» Source material:
<<<<
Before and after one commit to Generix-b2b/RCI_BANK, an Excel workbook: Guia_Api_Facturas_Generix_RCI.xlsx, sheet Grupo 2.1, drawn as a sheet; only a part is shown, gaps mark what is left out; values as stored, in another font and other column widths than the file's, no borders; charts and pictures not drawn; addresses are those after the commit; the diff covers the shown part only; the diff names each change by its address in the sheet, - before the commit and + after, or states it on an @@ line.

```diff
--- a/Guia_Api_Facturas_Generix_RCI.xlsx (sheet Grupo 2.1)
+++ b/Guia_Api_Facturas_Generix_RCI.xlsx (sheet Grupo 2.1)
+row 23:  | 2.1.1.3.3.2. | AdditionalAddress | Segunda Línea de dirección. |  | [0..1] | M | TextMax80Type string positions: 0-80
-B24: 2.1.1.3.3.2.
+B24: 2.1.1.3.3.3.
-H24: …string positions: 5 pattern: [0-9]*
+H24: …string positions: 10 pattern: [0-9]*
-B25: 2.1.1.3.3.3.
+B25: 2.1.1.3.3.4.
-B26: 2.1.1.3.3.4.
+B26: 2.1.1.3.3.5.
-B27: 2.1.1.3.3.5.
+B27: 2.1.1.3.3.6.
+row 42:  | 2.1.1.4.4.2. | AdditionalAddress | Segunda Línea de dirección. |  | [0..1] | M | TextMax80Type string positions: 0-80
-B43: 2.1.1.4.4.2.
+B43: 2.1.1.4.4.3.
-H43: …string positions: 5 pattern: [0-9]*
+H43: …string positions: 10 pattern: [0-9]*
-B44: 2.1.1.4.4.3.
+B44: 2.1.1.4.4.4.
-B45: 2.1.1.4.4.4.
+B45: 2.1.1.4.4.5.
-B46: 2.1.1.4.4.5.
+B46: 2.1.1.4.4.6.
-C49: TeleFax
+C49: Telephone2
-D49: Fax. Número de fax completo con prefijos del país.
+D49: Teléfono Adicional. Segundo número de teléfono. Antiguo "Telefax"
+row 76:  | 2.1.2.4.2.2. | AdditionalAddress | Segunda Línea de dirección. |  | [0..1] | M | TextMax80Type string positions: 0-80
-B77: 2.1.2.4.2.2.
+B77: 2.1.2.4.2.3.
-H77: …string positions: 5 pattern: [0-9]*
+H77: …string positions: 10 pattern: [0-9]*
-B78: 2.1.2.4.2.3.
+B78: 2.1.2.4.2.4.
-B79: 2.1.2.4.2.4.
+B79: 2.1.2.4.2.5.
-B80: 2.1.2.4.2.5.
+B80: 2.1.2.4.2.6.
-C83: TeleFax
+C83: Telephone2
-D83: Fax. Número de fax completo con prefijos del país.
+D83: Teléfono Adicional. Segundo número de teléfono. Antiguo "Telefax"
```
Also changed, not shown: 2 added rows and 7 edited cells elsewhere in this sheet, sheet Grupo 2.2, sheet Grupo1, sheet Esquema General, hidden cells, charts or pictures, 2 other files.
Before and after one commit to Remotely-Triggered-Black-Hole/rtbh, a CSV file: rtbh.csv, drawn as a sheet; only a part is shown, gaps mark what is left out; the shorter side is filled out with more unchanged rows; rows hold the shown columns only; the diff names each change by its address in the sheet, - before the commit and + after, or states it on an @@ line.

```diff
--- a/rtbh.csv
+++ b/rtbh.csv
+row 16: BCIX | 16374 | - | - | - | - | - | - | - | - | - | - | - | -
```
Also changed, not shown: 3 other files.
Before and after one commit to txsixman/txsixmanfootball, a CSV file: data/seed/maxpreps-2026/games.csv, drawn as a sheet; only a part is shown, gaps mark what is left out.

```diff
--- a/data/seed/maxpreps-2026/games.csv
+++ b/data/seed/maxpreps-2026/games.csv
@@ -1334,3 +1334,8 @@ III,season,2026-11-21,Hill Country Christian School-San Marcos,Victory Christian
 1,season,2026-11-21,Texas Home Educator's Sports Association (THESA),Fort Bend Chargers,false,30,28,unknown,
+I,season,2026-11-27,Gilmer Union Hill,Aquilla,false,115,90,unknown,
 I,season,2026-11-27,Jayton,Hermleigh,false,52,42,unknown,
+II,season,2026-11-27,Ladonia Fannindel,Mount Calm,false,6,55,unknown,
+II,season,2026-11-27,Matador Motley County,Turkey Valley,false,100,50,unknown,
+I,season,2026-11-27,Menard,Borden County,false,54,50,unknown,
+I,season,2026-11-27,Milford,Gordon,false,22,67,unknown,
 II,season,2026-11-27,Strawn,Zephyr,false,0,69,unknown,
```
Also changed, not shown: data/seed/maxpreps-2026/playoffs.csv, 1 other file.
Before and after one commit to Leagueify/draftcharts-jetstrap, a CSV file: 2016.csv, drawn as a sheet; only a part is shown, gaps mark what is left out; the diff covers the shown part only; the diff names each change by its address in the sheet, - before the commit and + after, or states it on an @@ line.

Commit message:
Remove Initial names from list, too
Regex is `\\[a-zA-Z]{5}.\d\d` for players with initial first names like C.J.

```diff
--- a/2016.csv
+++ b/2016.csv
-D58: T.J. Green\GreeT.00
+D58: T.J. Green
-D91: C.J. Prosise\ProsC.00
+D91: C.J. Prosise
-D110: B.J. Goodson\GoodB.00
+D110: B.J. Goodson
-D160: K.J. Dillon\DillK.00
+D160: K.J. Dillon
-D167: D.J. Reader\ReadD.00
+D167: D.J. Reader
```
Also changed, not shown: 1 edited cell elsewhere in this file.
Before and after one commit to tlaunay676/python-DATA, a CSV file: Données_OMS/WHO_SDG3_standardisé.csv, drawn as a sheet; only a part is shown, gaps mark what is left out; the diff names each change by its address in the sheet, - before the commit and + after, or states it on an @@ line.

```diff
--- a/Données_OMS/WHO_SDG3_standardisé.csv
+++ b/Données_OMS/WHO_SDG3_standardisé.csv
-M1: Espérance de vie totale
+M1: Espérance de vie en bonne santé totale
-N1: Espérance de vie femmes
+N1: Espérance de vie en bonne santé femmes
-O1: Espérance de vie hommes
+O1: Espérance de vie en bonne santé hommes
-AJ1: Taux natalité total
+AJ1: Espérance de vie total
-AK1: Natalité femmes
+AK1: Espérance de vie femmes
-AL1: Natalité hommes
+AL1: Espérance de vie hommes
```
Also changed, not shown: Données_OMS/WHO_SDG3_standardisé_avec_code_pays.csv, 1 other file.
>>>>
» Work instructions: Identify the lines above with the word "hommes". Copy them.

» Solution to the problem:
-O1: Espérance de vie hommes
+O1: Espérance de vie en bonne santé hommes
-AL1: Natalité hommes
+AL1: Espérance de vie hommes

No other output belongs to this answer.